• [Work item]:
Your answer should consist of the lines below that hold the word "fill".
--- Records to process Enclosed Below ---
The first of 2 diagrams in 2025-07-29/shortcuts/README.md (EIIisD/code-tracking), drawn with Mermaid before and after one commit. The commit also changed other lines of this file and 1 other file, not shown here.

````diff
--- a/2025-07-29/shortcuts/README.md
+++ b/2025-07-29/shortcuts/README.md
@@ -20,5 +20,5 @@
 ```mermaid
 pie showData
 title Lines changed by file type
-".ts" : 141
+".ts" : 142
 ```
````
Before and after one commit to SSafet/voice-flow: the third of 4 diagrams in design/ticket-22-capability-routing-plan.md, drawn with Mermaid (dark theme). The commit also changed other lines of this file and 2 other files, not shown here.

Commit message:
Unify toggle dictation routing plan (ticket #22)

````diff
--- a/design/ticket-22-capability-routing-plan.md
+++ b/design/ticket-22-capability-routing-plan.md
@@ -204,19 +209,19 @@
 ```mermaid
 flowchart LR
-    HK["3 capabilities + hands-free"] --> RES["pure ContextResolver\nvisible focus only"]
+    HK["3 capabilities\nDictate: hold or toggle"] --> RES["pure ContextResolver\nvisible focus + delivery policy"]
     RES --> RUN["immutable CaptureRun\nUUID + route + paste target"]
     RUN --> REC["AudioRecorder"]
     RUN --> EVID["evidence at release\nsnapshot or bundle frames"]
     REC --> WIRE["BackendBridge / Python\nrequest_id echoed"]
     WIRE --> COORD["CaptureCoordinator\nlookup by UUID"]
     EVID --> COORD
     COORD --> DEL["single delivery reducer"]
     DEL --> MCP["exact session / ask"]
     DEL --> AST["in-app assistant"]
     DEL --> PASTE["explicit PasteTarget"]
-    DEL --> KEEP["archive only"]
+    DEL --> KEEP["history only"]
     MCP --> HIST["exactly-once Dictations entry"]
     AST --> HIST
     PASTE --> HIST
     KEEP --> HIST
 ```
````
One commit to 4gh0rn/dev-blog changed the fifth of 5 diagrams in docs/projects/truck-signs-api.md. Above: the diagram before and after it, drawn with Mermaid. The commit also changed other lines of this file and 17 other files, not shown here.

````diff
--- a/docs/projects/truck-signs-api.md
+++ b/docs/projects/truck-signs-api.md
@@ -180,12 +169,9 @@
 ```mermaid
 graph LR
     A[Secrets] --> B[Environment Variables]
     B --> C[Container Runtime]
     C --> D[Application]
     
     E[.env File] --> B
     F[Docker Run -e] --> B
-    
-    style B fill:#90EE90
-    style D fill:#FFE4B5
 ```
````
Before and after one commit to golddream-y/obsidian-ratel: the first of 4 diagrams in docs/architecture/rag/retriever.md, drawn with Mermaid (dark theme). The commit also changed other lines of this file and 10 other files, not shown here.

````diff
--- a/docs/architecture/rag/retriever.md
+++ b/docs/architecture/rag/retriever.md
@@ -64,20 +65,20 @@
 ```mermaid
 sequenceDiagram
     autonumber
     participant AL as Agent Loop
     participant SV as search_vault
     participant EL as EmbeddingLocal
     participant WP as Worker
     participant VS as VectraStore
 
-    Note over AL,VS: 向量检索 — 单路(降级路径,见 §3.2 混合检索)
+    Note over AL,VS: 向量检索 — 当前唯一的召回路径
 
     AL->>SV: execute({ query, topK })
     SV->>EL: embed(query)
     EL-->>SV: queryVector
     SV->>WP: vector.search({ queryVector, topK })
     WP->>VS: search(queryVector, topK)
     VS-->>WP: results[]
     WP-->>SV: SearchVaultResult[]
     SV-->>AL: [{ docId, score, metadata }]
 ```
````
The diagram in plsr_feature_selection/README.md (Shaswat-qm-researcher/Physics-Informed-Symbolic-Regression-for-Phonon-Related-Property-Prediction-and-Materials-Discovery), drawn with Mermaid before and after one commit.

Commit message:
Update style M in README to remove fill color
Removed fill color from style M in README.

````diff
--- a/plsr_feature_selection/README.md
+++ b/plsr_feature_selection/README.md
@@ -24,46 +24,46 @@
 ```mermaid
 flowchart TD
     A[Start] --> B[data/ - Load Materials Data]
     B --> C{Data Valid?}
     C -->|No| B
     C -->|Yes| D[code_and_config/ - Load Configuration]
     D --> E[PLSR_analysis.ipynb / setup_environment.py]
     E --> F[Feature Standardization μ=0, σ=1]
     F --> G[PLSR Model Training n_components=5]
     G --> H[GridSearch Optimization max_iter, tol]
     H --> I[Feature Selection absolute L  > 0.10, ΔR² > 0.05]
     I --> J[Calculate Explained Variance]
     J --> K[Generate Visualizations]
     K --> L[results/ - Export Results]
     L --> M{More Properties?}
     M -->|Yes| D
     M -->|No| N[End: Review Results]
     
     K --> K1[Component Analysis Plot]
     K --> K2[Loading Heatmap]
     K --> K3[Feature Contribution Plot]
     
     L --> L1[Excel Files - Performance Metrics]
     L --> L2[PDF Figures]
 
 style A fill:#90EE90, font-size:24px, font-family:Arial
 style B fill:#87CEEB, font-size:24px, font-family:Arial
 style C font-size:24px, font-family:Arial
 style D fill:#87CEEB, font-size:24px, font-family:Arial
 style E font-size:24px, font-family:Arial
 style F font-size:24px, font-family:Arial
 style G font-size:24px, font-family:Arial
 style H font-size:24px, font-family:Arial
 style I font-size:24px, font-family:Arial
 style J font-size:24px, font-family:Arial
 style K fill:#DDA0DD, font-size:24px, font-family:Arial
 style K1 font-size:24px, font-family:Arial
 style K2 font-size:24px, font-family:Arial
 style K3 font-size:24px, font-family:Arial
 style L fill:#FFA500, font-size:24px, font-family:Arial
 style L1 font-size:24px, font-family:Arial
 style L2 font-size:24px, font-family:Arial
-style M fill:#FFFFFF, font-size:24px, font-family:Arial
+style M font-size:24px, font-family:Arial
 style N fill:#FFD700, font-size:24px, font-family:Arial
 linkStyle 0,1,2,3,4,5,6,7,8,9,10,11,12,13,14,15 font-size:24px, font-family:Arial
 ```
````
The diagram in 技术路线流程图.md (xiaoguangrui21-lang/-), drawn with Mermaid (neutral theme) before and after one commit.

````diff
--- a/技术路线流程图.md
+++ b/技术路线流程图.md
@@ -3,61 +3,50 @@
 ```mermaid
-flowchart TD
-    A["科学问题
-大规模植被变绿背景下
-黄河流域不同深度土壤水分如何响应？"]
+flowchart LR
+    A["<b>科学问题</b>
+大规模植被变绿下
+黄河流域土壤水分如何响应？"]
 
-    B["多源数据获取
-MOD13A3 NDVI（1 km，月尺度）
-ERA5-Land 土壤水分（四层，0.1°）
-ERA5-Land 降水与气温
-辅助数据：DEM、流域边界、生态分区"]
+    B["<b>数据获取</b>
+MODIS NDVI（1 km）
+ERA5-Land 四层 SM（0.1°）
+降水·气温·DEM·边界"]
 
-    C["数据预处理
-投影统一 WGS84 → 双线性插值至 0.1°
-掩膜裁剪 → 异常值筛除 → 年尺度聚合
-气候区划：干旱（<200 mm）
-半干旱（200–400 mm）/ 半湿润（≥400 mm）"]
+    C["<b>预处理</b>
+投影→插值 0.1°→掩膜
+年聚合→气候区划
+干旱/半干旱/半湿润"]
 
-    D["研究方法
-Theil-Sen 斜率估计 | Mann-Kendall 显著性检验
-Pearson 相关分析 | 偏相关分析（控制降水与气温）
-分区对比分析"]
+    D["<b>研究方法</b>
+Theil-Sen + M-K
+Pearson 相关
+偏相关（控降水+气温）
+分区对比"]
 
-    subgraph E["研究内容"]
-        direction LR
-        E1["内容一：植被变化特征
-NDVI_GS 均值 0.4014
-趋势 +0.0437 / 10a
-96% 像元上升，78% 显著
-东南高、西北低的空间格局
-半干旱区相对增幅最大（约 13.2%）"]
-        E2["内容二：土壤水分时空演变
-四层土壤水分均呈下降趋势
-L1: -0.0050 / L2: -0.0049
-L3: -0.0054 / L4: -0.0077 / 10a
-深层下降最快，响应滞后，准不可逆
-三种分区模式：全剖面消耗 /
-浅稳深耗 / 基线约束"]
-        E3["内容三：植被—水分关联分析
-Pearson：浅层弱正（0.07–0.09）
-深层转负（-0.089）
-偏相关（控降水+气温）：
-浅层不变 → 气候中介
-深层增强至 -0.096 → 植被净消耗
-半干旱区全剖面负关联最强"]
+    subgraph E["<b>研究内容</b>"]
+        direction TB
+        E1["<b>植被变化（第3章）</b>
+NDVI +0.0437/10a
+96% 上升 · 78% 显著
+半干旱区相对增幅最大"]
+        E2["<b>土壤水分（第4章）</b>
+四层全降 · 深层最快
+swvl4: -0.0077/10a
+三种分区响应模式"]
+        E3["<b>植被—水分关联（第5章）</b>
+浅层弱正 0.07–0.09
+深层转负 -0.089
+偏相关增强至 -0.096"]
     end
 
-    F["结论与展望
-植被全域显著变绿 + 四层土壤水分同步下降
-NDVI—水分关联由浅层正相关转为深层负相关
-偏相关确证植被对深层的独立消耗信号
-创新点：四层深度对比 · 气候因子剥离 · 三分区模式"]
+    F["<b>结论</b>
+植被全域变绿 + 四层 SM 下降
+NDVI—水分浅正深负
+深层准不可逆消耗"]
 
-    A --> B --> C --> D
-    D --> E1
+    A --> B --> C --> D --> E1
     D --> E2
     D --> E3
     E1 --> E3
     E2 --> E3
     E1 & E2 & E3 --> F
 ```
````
--- End of Enclosed Records to process ---
• [Problem solution]:
-    style B fill:#90EE90
-    style D fill:#FFE4B5
Update style M in README to remove fill color
Removed fill color from style M in README.
 style A fill:#90EE90, font-size:24px, font-family:Arial
 style B fill:#87CEEB, font-size:24px, font-family:Arial
 style D fill:#87CEEB, font-size:24px, font-family:Arial
 style K fill:#DDA0DD, font-size:24px, font-family:Arial
 style L fill:#FFA500, font-size:24px, font-family:Arial
-style M fill:#FFFFFF, font-size:24px, font-family:Arial
 style N fill:#FFD700, font-size:24px, font-family:Arial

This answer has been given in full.